[Dataset excerpts]

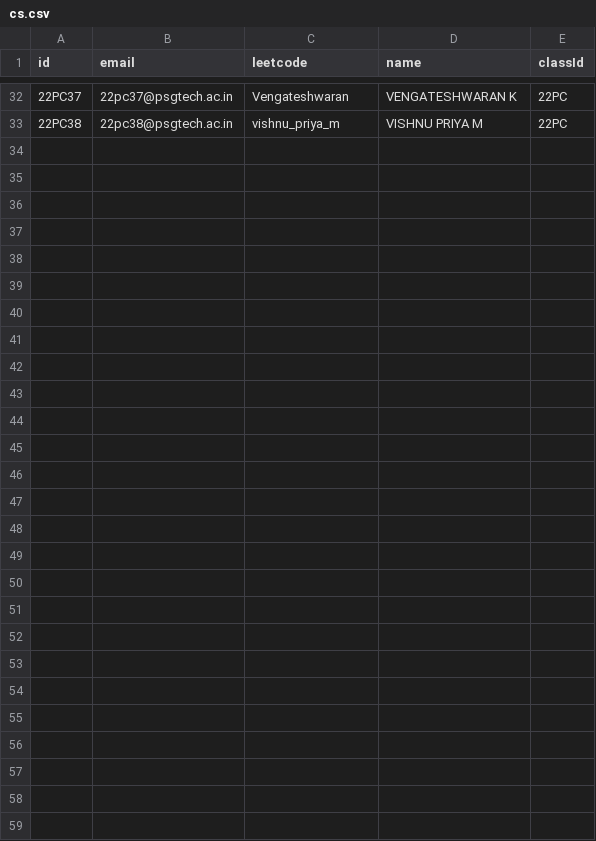
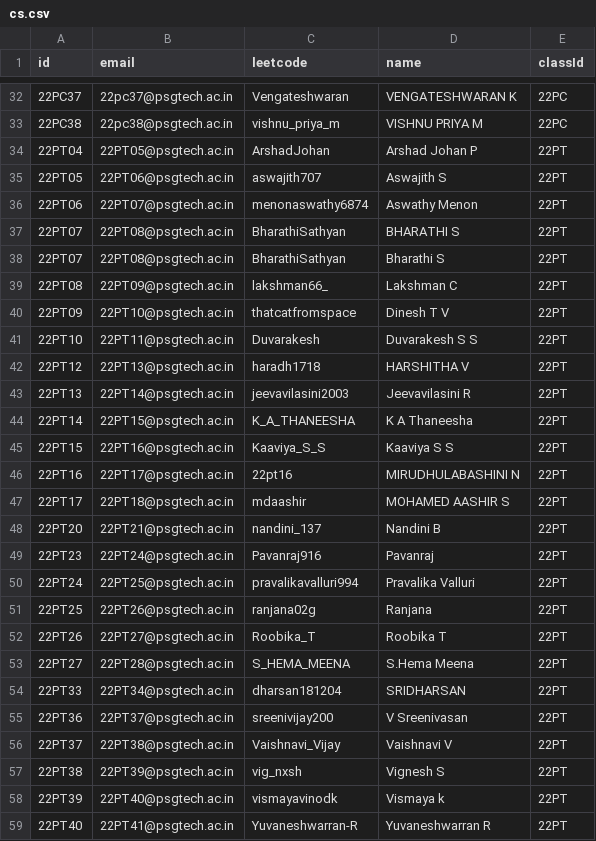
Before and after one commit to Mithun2303/Algostats-backend, a CSV file: mockdata/cs.csv, drawn as a sheet; only a part is shown, gaps mark what is left out.

```diff
--- a/mockdata/cs.csv
+++ b/mockdata/cs.csv
@@ -33 +33,27 @@ id,email,leetcode,name,classId
 22PC38,22pc38@psgtech.ac.in,vishnu_priya_m,VISHNU PRIYA M,22PC
+22PT04,22PT05@psgtech.ac.in,ArshadJohan,Arshad Johan P,22PT
+22PT05,22PT06@psgtech.ac.in,aswajith707,Aswajith S,22PT
+22PT06,22PT07@psgtech.ac.in,menonaswathy6874,Aswathy Menon,22PT
+22PT07,22PT08@psgtech.ac.in,BharathiSathyan,BHARATHI S,22PT
+22PT07 ,22PT08@psgtech.ac.in,BharathiSathyan,Bharathi S,22PT
+22PT08,22PT09@psgtech.ac.in,lakshman66_,Lakshman C,22PT
+22PT09,22PT10@psgtech.ac.in,thatcatfromspace,Dinesh T V,22PT
+22PT10,22PT11@psgtech.ac.in,Duvarakesh,Duvarakesh S S,22PT
+22PT12,22PT13@psgtech.ac.in,haradh1718,HARSHITHA V,22PT
+22PT13,22PT14@psgtech.ac.in,jeevavilasini2003,Jeevavilasini R,22PT
+22PT14,22PT15@psgtech.ac.in,K_A_THANEESHA,K A Thaneesha,22PT
+22PT15,22PT16@psgtech.ac.in,Kaaviya_S_S,Kaaviya S S,22PT
+22PT16,22PT17@psgtech.ac.in,22pt16,MIRUDHULABASHINI N,22PT
+22PT17,22PT18@psgtech.ac.in,mdaashir,MOHAMED AASHIR S,22PT
+22PT20,22PT21@psgtech.ac.in,nandini_137,Nandini B,22PT
+22PT23,22PT24@psgtech.ac.in,Pavanraj916,Pavanraj,22PT
+22PT24,22PT25@psgtech.ac.in,pravalikavalluri994,Pravalika Valluri,22PT
+22PT25,22PT26@psgtech.ac.in,ranjana02g,Ranjana,22PT
+22PT26,22PT27@psgtech.ac.in,Roobika_T,Roobika T,22PT
+22PT27,22PT28@psgtech.ac.in,S_HEMA_MEENA,S.Hema Meena,22PT
+22PT33,22PT34@psgtech.ac.in,dharsan181204,SRIDHARSAN,22PT
+22PT36,22PT37@psgtech.ac.in,sreenivijay200,V Sreenivasan,22PT
+22PT37,22PT38@psgtech.ac.in,Vaishnavi_Vijay,Vaishnavi V,22PT
+22PT38,22PT39@psgtech.ac.in,vig_nxsh,Vignesh S,22PT
+22PT39,22PT40@psgtech.ac.in,vismayavinodk,Vismaya k,22PT
+22PT40,22PT41@psgtech.ac.in,Yuvaneshwarran-R,Yuvaneshwarran R,22PT
```
Also changed, not shown: 10 other files.
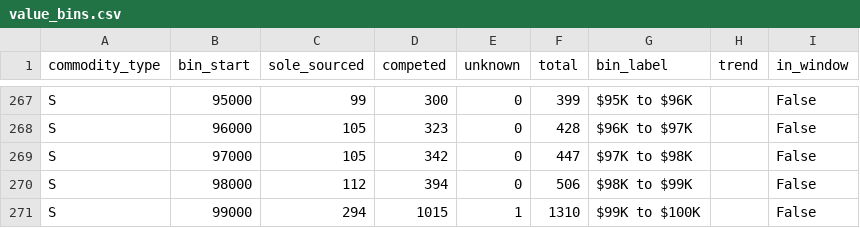
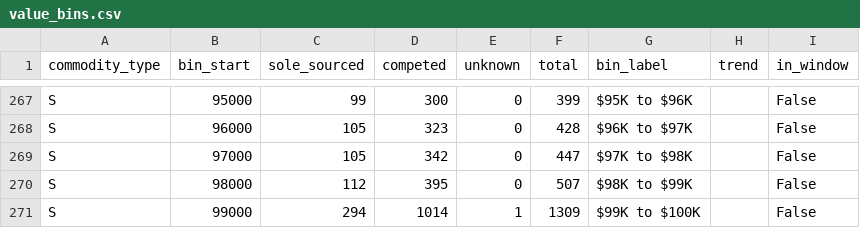
Before and after one commit to neonguyen888/Canadian-Federal-Procurement-Audit-Analytics, a CSV file: data/tableau/value_bins.csv, drawn as a sheet; only a part is shown, gaps mark what is left out.

```diff
--- a/data/tableau/value_bins.csv
+++ b/data/tableau/value_bins.csv
@@ -269,3 +269,3 @@ S,96000,105,323,0,428,$96K to $97K,,False
 S,97000,105,342,0,447,$97K to $98K,,False
-S,98000,112,394,0,506,$98K to $99K,,False
-S,99000,294,1015,1,1310,$99K to $100K,,False
+S,98000,112,395,0,507,$98K to $99K,,False
+S,99000,294,1014,1,1309,$99K to $100K,,False
```
Also changed, not shown: data/processed/dq_python.csv, data/processed/sql_checks.csv, 26 other files.
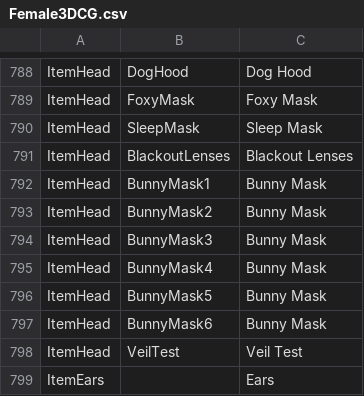
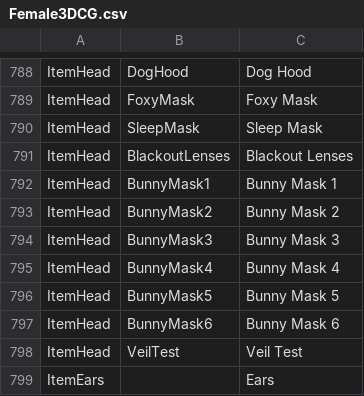
Before and after one commit to BunnyMadMan/Bondage-College, a CSV file: BondageClub/Assets/Female3DCG/Female3DCG.csv, drawn as a sheet; only a part is shown, gaps mark what is left out.

Commit message:
Update Female3DCG.csv

```diff
--- a/BondageClub/Assets/Female3DCG/Female3DCG.csv
+++ b/BondageClub/Assets/Female3DCG/Female3DCG.csv
@@ -791,8 +791,8 @@ ItemHead,SleepMask,Sleep Mask
 ItemHead,BlackoutLenses,Blackout Lenses
-ItemHead,BunnyMask1,Bunny Mask
-ItemHead,BunnyMask2,Bunny Mask
-ItemHead,BunnyMask3,Bunny Mask
-ItemHead,BunnyMask4,Bunny Mask
-ItemHead,BunnyMask5,Bunny Mask
-ItemHead,BunnyMask6,Bunny Mask
+ItemHead,BunnyMask1,Bunny Mask 1
+ItemHead,BunnyMask2,Bunny Mask 2
+ItemHead,BunnyMask3,Bunny Mask 3
+ItemHead,BunnyMask4,Bunny Mask 4
+ItemHead,BunnyMask5,Bunny Mask 5
+ItemHead,BunnyMask6,Bunny Mask 6
 ItemHead,VeilTest,Veil Test
```
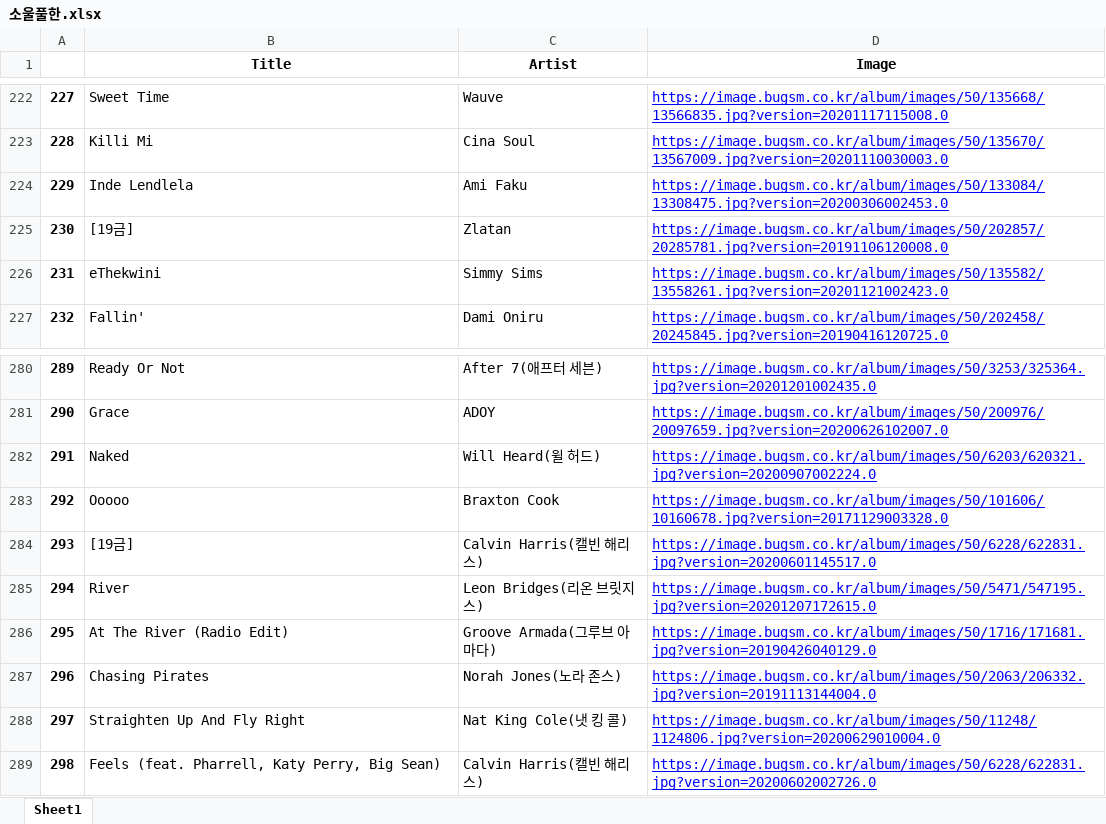
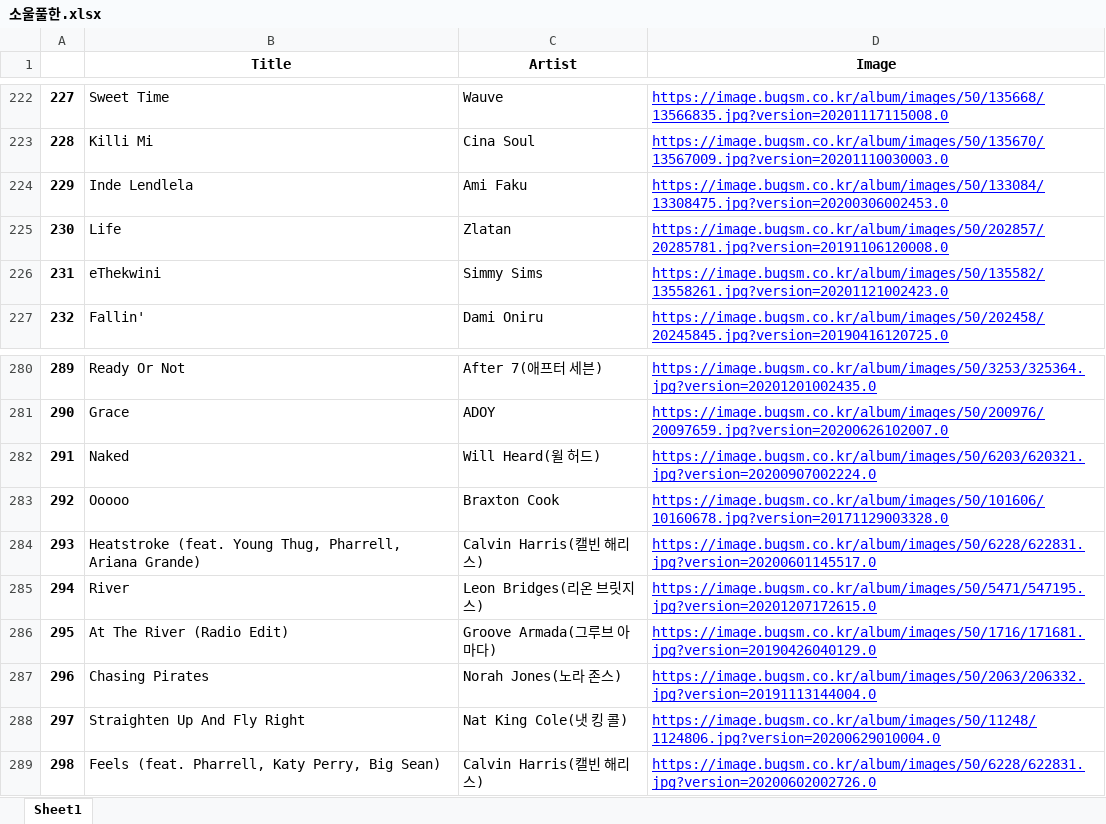
Before and after one commit to 2020-Crawler-Dataton/main, an Excel workbook: Selenium/Bugs/data/style/소울풀한.xlsx, sheet Sheet1, drawn as a sheet; only a part is shown, gaps mark what is left out; values as stored, in another font and other column widths than the file's, no borders; the diff names each change by its address in the sheet, - before the commit and + after, or states it on an @@ line.

```diff
--- a/Selenium/Bugs/data/style/소울풀한.xlsx (sheet Sheet1)
+++ b/Selenium/Bugs/data/style/소울풀한.xlsx (sheet Sheet1)
-B225 (Title): [19금]
+B225 (Title): Life
-B284 (Title): [19금]
+B284 (Title): Heatstroke (feat. Young Thug, Pharrell, Ariana Grande)
```
Also changed, not shown: Selenium/Bugs/data/genre/재즈.xlsx, Selenium/Bugs/data/genre/힙합.xlsx, 42 other files.
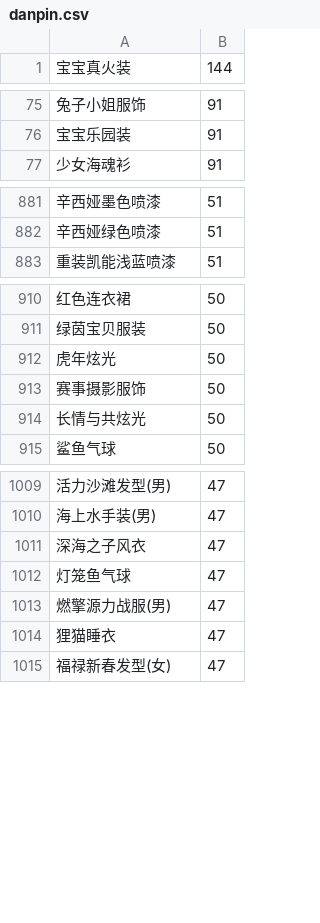
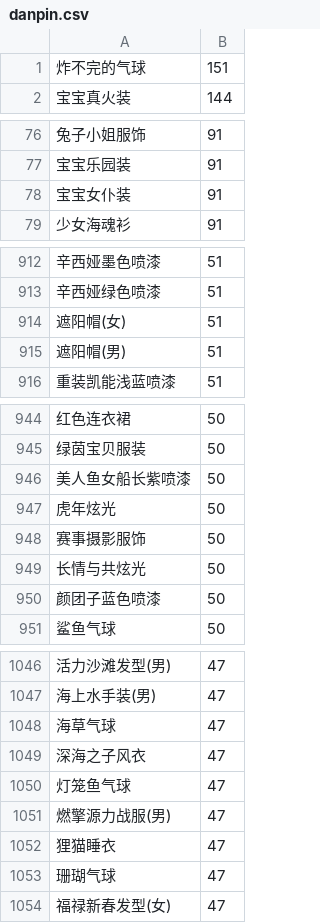
Before and after one commit to amimibear/KartRider, a CSV file: PinJian/danpin.csv, drawn as a sheet; only a part is shown, gaps mark what is left out; the diff covers the shown part only; the diff names each change by its address in the sheet, - before the commit and + after, or states it on an @@ line.

```diff
--- a/PinJian/danpin.csv
+++ b/PinJian/danpin.csv
+row 1: 炸不完的气球 | 151
+row 78: 宝宝女仆装 | 91
+row 914: 遮阳帽(女) | 51
+row 915: 遮阳帽(男) | 51
+row 946: 美人鱼女船长紫喷漆 | 50
+row 950: 颜团子蓝色喷漆 | 50
+row 1048: 海草气球 | 47
+row 1053: 珊瑚气球 | 47
```
Also changed, not shown: 40 added rows elsewhere in this file, PinJian/danpin+.csv, 4 other files.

[/Dataset excerpts]

Goal of the exercise: Each line of the data should be printed again exactly. Please leave pictures out.

Solution:
Before and after one commit to Mithun2303/Algostats-backend, a CSV file: mockdata/cs.csv, drawn as a sheet; only a part is shown, gaps mark what is left out.

```diff
--- a/mockdata/cs.csv
+++ b/mockdata/cs.csv
@@ -33 +33,27 @@ id,email,leetcode,name,classId
 22PC38,22pc38@psgtech.ac.in,vishnu_priya_m,VISHNU PRIYA M,22PC
+22PT04,22PT05@psgtech.ac.in,ArshadJohan,Arshad Johan P,22PT
+22PT05,22PT06@psgtech.ac.in,aswajith707,Aswajith S,22PT
+22PT06,22PT07@psgtech.ac.in,menonaswathy6874,Aswathy Menon,22PT
+22PT07,22PT08@psgtech.ac.in,BharathiSathyan,BHARATHI S,22PT
+22PT07 ,22PT08@psgtech.ac.in,BharathiSathyan,Bharathi S,22PT
+22PT08,22PT09@psgtech.ac.in,lakshman66_,Lakshman C,22PT
+22PT09,22PT10@psgtech.ac.in,thatcatfromspace,Dinesh T V,22PT
+22PT10,22PT11@psgtech.ac.in,Duvarakesh,Duvarakesh S S,22PT
+22PT12,22PT13@psgtech.ac.in,haradh1718,HARSHITHA V,22PT
+22PT13,22PT14@psgtech.ac.in,jeevavilasini2003,Jeevavilasini R,22PT
+22PT14,22PT15@psgtech.ac.in,K_A_THANEESHA,K A Thaneesha,22PT
+22PT15,22PT16@psgtech.ac.in,Kaaviya_S_S,Kaaviya S S,22PT
+22PT16,22PT17@psgtech.ac.in,22pt16,MIRUDHULABASHINI N,22PT
+22PT17,22PT18@psgtech.ac.in,mdaashir,MOHAMED AASHIR S,22PT
+22PT20,22PT21@psgtech.ac.in,nandini_137,Nandini B,22PT
+22PT23,22PT24@psgtech.ac.in,Pavanraj916,Pavanraj,22PT
+22PT24,22PT25@psgtech.ac.in,pravalikavalluri994,Pravalika Valluri,22PT
+22PT25,22PT26@psgtech.ac.in,ranjana02g,Ranjana,22PT
+22PT26,22PT27@psgtech.ac.in,Roobika_T,Roobika T,22PT
+22PT27,22PT28@psgtech.ac.in,S_HEMA_MEENA,S.Hema Meena,22PT
+22PT33,22PT34@psgtech.ac.in,dharsan181204,SRIDHARSAN,22PT
+22PT36,22PT37@psgtech.ac.in,sreenivijay200,V Sreenivasan,22PT
+22PT37,22PT38@psgtech.ac.in,Vaishnavi_Vijay,Vaishnavi V,22PT
+22PT38,22PT39@psgtech.ac.in,vig_nxsh,Vignesh S,22PT
+22PT39,22PT40@psgtech.ac.in,vismayavinodk,Vismaya k,22PT
+22PT40,22PT41@psgtech.ac.in,Yuvaneshwarran-R,Yuvaneshwarran R,22PT
```
Also changed, not shown: 10 other files.
Before and after one commit to neonguyen888/Canadian-Federal-Procurement-Audit-Analytics, a CSV file: data/tableau/value_bins.csv, drawn as a sheet; only a part is shown, gaps mark what is left out.

```diff
--- a/data/tableau/value_bins.csv
+++ b/data/tableau/value_bins.csv
@@ -269,3 +269,3 @@ S,96000,105,323,0,428,$96K to $97K,,False
 S,97000,105,342,0,447,$97K to $98K,,False
-S,98000,112,394,0,506,$98K to $99K,,False
-S,99000,294,1015,1,1310,$99K to $100K,,False
+S,98000,112,395,0,507,$98K to $99K,,False
+S,99000,294,1014,1,1309,$99K to $100K,,False
```
Also changed, not shown: data/processed/dq_python.csv, data/processed/sql_checks.csv, 26 other files.
Before and after one commit to BunnyMadMan/Bondage-College, a CSV file: BondageClub/Assets/Female3DCG/Female3DCG.csv, drawn as a sheet; only a part is shown, gaps mark what is left out.

Commit message:
Update Female3DCG.csv

```diff
--- a/BondageClub/Assets/Female3DCG/Female3DCG.csv
+++ b/BondageClub/Assets/Female3DCG/Female3DCG.csv
@@ -791,8 +791,8 @@ ItemHead,SleepMask,Sleep Mask
 ItemHead,BlackoutLenses,Blackout Lenses
-ItemHead,BunnyMask1,Bunny Mask
-ItemHead,BunnyMask2,Bunny Mask
-ItemHead,BunnyMask3,Bunny Mask
-ItemHead,BunnyMask4,Bunny Mask
-ItemHead,BunnyMask5,Bunny Mask
-ItemHead,BunnyMask6,Bunny Mask
+ItemHead,BunnyMask1,Bunny Mask 1
+ItemHead,BunnyMask2,Bunny Mask 2
+ItemHead,BunnyMask3,Bunny Mask 3
+ItemHead,BunnyMask4,Bunny Mask 4
+ItemHead,BunnyMask5,Bunny Mask 5
+ItemHead,BunnyMask6,Bunny Mask 6
 ItemHead,VeilTest,Veil Test
```
Before and after one commit to 2020-Crawler-Dataton/main, an Excel workbook: Selenium/Bugs/data/style/소울풀한.xlsx, sheet Sheet1, drawn as a sheet; only a part is shown, gaps mark what is left out; values as stored, in another font and other column widths than the file's, no borders; the diff names each change by its address in the sheet, - before the commit and + after, or states it on an @@ line.

```diff
--- a/Selenium/Bugs/data/style/소울풀한.xlsx (sheet Sheet1)
+++ b/Selenium/Bugs/data/style/소울풀한.xlsx (sheet Sheet1)
-B225 (Title): [19금]
+B225 (Title): Life
-B284 (Title): [19금]
+B284 (Title): Heatstroke (feat. Young Thug, Pharrell, Ariana Grande)
```
Also changed, not shown: Selenium/Bugs/data/genre/재즈.xlsx, Selenium/Bugs/data/genre/힙합.xlsx, 42 other files.
Before and after one commit to amimibear/KartRider, a CSV file: PinJian/danpin.csv, drawn as a sheet; only a part is shown, gaps mark what is left out; the diff covers the shown part only; the diff names each change by its address in the sheet, - before the commit and + after, or states it on an @@ line.

```diff
--- a/PinJian/danpin.csv
+++ b/PinJian/danpin.csv
+row 1: 炸不完的气球 | 151
+row 78: 宝宝女仆装 | 91
+row 914: 遮阳帽(女) | 51
+row 915: 遮阳帽(男) | 51
+row 946: 美人鱼女船长紫喷漆 | 50
+row 950: 颜团子蓝色喷漆 | 50
+row 1048: 海草气球 | 47
+row 1053: 珊瑚气球 | 47
```
Also changed, not shown: 40 added rows elsewhere in this file, PinJian/danpin+.csv, 4 other files.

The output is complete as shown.